The Bode portrays not only the countries in which bicycle races are ridden but also the sweaty bodies of participants, the nasty falls and the release of emotions at the finish. These images of the races are alike all over the world and are clearly characteristic of the cycling sport, but have in this particular case been made at various unknown locations with anonymous leading men.
Exceptional Cycling Photography
Chris de Bode is not a prototypical photographer of cycling events. His camera is usually not aimed at the finish, the break away group or the peloton, but instead at the spectators on the sides of the road and in the neighbourhood of the track. In Colombia cyclists cross stern police officers and a military tank that simply stands there, ready and waiting. In Cuba gymnasts are lined up in a geometrical figure, waving their flags in an overcrowded stadium to welcome the sportsmen. In Senegal the participants race by, passing extremely beautiful natural landscapes on their way. In Qatar cyclists dash through the dust of the desert while being watched by a group of women wearing burkas.
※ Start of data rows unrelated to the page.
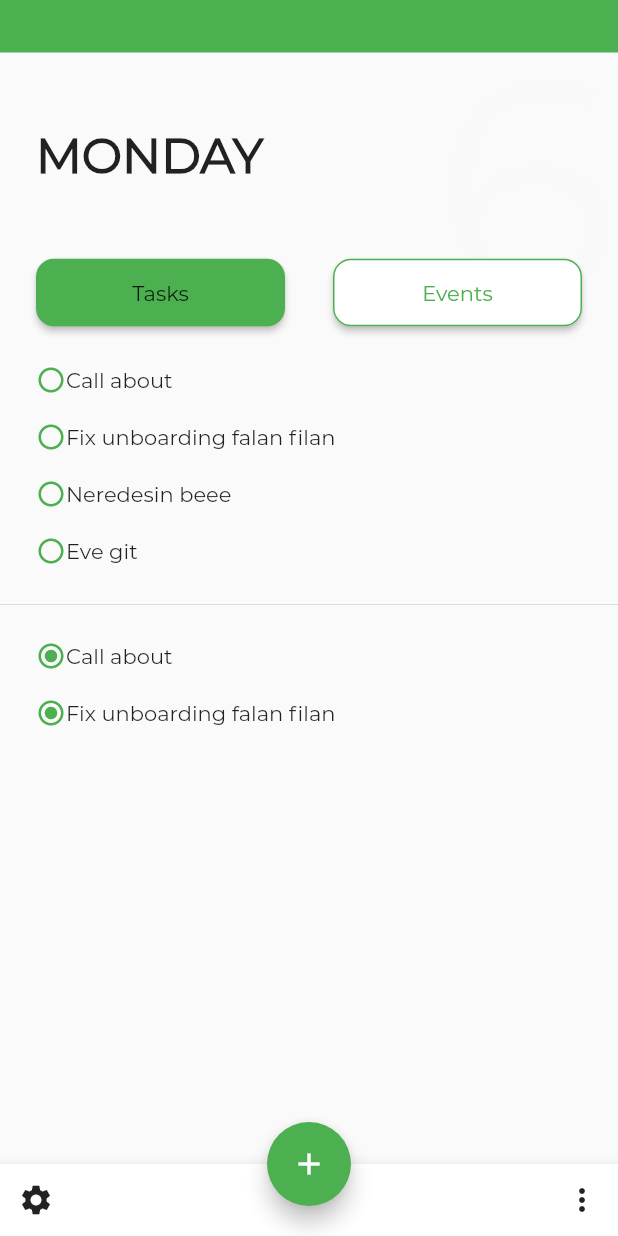
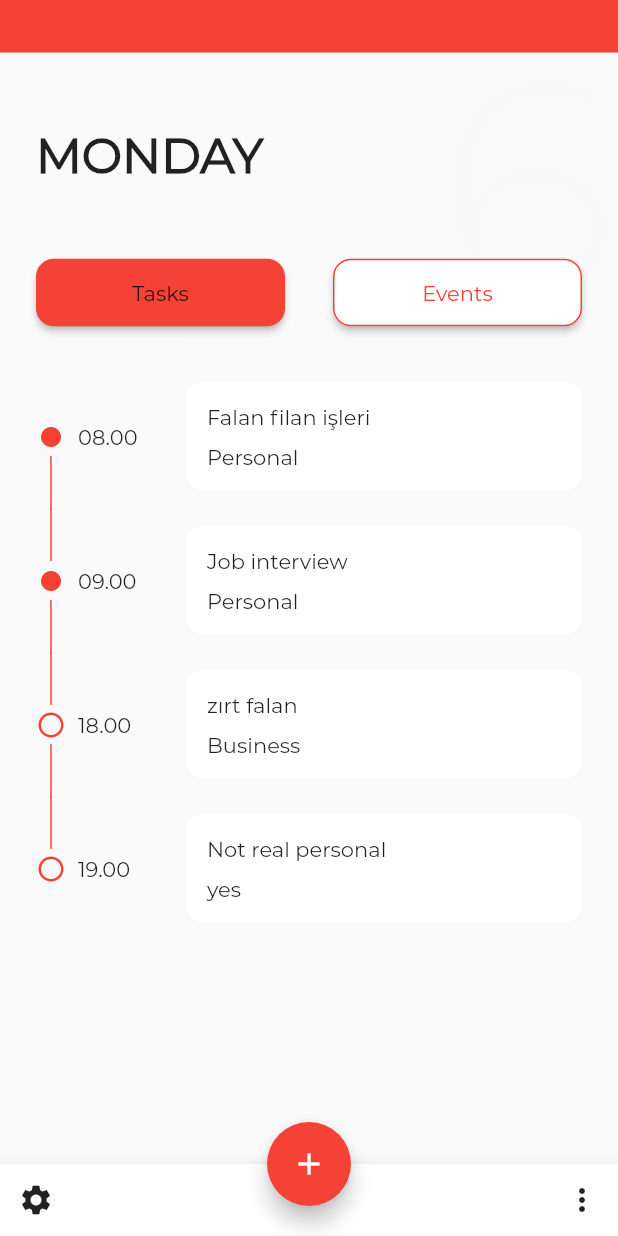
Before and after one commit to fatihmrcn97/flutterToDoList, a Flutter app: the screen it shows after launch, on a phone screen of 412 x 824 dp. Run offline on Flutter 3.47's test engine with Material 2 defaults, Android fonts, the phone set to English and light mode, and no system bars.

Commit message:
Second part done

```diff
--- a/lib/main.dart
+++ b/lib/main.dart
@@ -1,4 +1,6 @@
 import 'package:flutter/material.dart';
+import 'package:to_do_list/pages/event_page.dart';
+import 'package:to_do_list/pages/task_page.dart';
 
 void main() => runApp(MyApp());
 
@@ -7,9 +9,10 @@ class MyApp extends StatelessWidget {
   @override
   Widget build(BuildContext context) {
     return MaterialApp(
+      debugShowCheckedModeBanner: false,
       title: 'Flutter Demo',
       theme: ThemeData(
-        primarySwatch: Colors.green,
+        primarySwatch: Colors.red,
         fontFamily: "Montserrat"
       ),
       home: MyHomePage(title: 'Flutter Demo Home Page'),
@@ -91,57 +94,14 @@ class _MyHomePageState extends State<MyHomePage> {
           padding: const EdgeInsets.all(24.0),
           child: _button(context),
         ),
-        _taskuncom("Call about"),
-        _taskuncom("Fix unboarding falan filan"),
-        _taskuncom("Neredesin beee"),
-        _taskuncom("Eve git"),
-        Divider(),
-        SizedBox(
-          height: 16,
-        ),
-        _taskComplete("Call about"),
-        _taskComplete("Fix unboarding falan filan"),
+      Expanded(child: Event_Page(),)
       ],
     );
   }
 
-  Widget _taskuncom(String task) {
-    return Padding(
-      padding: const EdgeInsets.only(left: 24.0, bottom: 18.0),
-      child: Row(
-        children: <Widget>[
-          Icon(
-            Icons.radio_button_unchecked,
-            color: Theme.of(context).accentColor,
-            size: 20,
-          ),
-          SizedBox(
-            height: 10,
-          ),
-          Text(task),
-        ],
-      ),
-    );
-  }
 
-  Widget _taskComplete(String task) {
-    return Padding(
-      padding: const EdgeInsets.only(left: 24.0, bottom: 18.0),
-      child: Row(
-        children: <Widget>[
-          Icon(
-            Icons.radio_button_checked,
-            color: Theme.of(context).accentColor,
-            size: 20,
-          ),
-          SizedBox(
-            height: 10,
-          ),
-          Text(task),
-        ],
-      ),
-    );
-  }
+
+
 
   Widget _button(BuildContext context) {
     return Row(
--- /dev/null
+++ b/lib/pages/event_page.dart
@@ -0,0 +1,174 @@
+import 'package:flutter/material.dart';
+
+class Event_Page extends StatefulWidget {
+  @override
+  _Event_PageState createState() => _Event_PageState();
+}
+class Event {
+  final String time;
+  final String task;
+  final String desc;
+  final bool isFinish;
+
+  const Event(this.time,this.task,this.desc,this.isFinish);
+
+}
+final List<Event> _eventList= [
+
+  new Event("08.00", "Falan filan işleri","Personal", true),
+
+  new Event("09.00", "Job interview","Personal", true),
+
+  new Event("18.00", "zırt falan ","Business", false),
+
+  new Event("19.00", "Not real personal","yes", false),
+
+
+];
+
+class IconDecoration extends Decoration{
+  final double iconSize;
+  final double lineWidth;
+  final bool firstData;
+  final bool lastData;
+
+  IconDecoration({
+    @required double iconSize,
+    @required double lineWidth,
+    @required bool firstData,
+    @required bool lastData,
+  }) : this.iconSize = iconSize,
+  this.lineWidth = lineWidth,
+  this.firstData = firstData,
+  this.lastData = lastData;
+
+  @override
+  BoxPainter createBoxPainter([onChanged]) {
+    // TODO: implement createBoxPainter
+    return IconLine(
+      iconSize: iconSize,
+      lineWidth: lineWidth,
+      firstData: firstData,
+      lastData: lastData
+    );
+  }
+
+}
+class IconLine extends BoxPainter{
+  final Paint paintLine;
+
+  final double iconSize;
+  final bool firstData;
+  final bool lastData;
+
+  IconLine({
+    @required double iconSize,
+    @required double lineWidth,
+    @required bool firstData,
+    @required bool lastData,
+  }) : this.iconSize = iconSize,
+   this.firstData = firstData,
+  this.lastData = lastData,
+  paintLine = Paint()
+  ..color = Colors.red
+  ..strokeCap= StrokeCap.round
+  ..strokeWidth= lineWidth
+  ..style =PaintingStyle.stroke;
+
+
+  @override
+  void paint(Canvas canvas, Offset offset, ImageConfiguration configuration) {
+    // TODO: implement paint
+    final leftOffset = Offset((iconSize / 2)+24,offset.dy);
+    final double iconSpace = iconSize/1.5;
+    final Offset top = configuration.size.topLeft(Offset(leftOffset.dx,0.0));
+    final Offset centerTop = configuration.size.centerLeft(Offset(leftOffset.dx,leftOffset.dy-iconSpace));
+
+    final Offset centerBottom=configuration.size.centerLeft(Offset(leftOffset.dx,leftOffset.dy+iconSpace));
+     final Offset end = configuration.size.bottomLeft(Offset(leftOffset.dx,leftOffset.dy  *2));
+
+      if(!firstData)canvas.drawLine(top, centerTop, paintLine);
+      if(!lastData)canvas.drawLine(centerBottom, end, paintLine);
+
+  }
+
+}
+
+
+class _Event_PageState extends State<Event_Page> {
+  double iconSize = 20;
+  @override
+  Widget build(BuildContext context) {
+    return ListView.builder(
+      itemCount: _eventList.length,
+      padding: const EdgeInsets.all(0),
+      itemBuilder: (context, index) {
+        return Padding(
+          padding: const EdgeInsets.only(left:24.0,right: 24.0),
+          child: Row(
+            children: <Widget>[
+              Container(
+              decoration: IconDecoration(
+                iconSize: iconSize,
+                lineWidth: 1,
+                firstData: index ==0 ?? true,
+                lastData: index ==_eventList.length -1 ?? true,
+              ),
+              child :Container(
+                decoration: BoxDecoration(
+                  borderRadius: BorderRadius.all(Radius.circular(50)),
+                  boxShadow: [
+                    BoxShadow(
+                        offset: Offset(0, 3),
+                        color: Color(0x2000000),
+                        blurRadius: 5)
+                  ],
+                ),
+                child: Icon(
+                  _eventList[index].isFinish ? Icons.fiber_manual_record: Icons.radio_button_unchecked  ,
+                  size: iconSize,
+                  color: Theme.of(context).accentColor,
+                ),
+              )),
+              Container(
+                  width: 80,
+                  child: Padding(
+                    padding: const EdgeInsets.only(left: 8.0),
+                    child: Text(_eventList[index].time),
+                  )),
+              Expanded(
+                child: Padding(
+                  padding: const EdgeInsets.only(top: 12.0, bottom: 12.0),
+                  child: Container(
+                    padding: const EdgeInsets.all(14.0),
+                    decoration: BoxDecoration(
+                        color: Colors.white,
+                        borderRadius: BorderRadius.all(
+                          Radius.circular(12),
+                        ),
+                        boxShadow: [
+                          BoxShadow(
+                              color: Color(0x2000000),
+                              blurRadius: 5,
+                              offset: Offset(0, 3)),
+                        ]),
+                    child: Column(
+                      crossAxisAlignment: CrossAxisAlignment.start,
+                      children: <Widget>[
+                        Text(_eventList[index].task),
+                        SizedBox(
+                          height: 10,
+                        ),
+                        Text(_eventList[index].desc)
+                      ],
+                    ),
+                  ),
+                ),
+              ),
+            ],
+          ),
+        );
+      },
+    );
+  }
+}
```
Also changed, not shown: lib/pages/task_page.dart (added, +80 -0 lines), 11 other files.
Only very rarely it is the case that the sportsmen themselves are the main subjects of De Bode's photographs. He takes their picture right before or after the race, while they kneel down praying in church or perspire vehemently when they are finally able to sit down next to their bicycles after the race.
At Mets & Schilt Publishers the bilingual publication ‘Tour du Monde, Colombia, Cuba, Senegal, Eritrea, Qatar, China' (ISBN 978 90 5330 556 0, in English and Dutch, has appeared (hard back) with a preface of cycling expert and Radio 1 reporter Jeroen Wielaert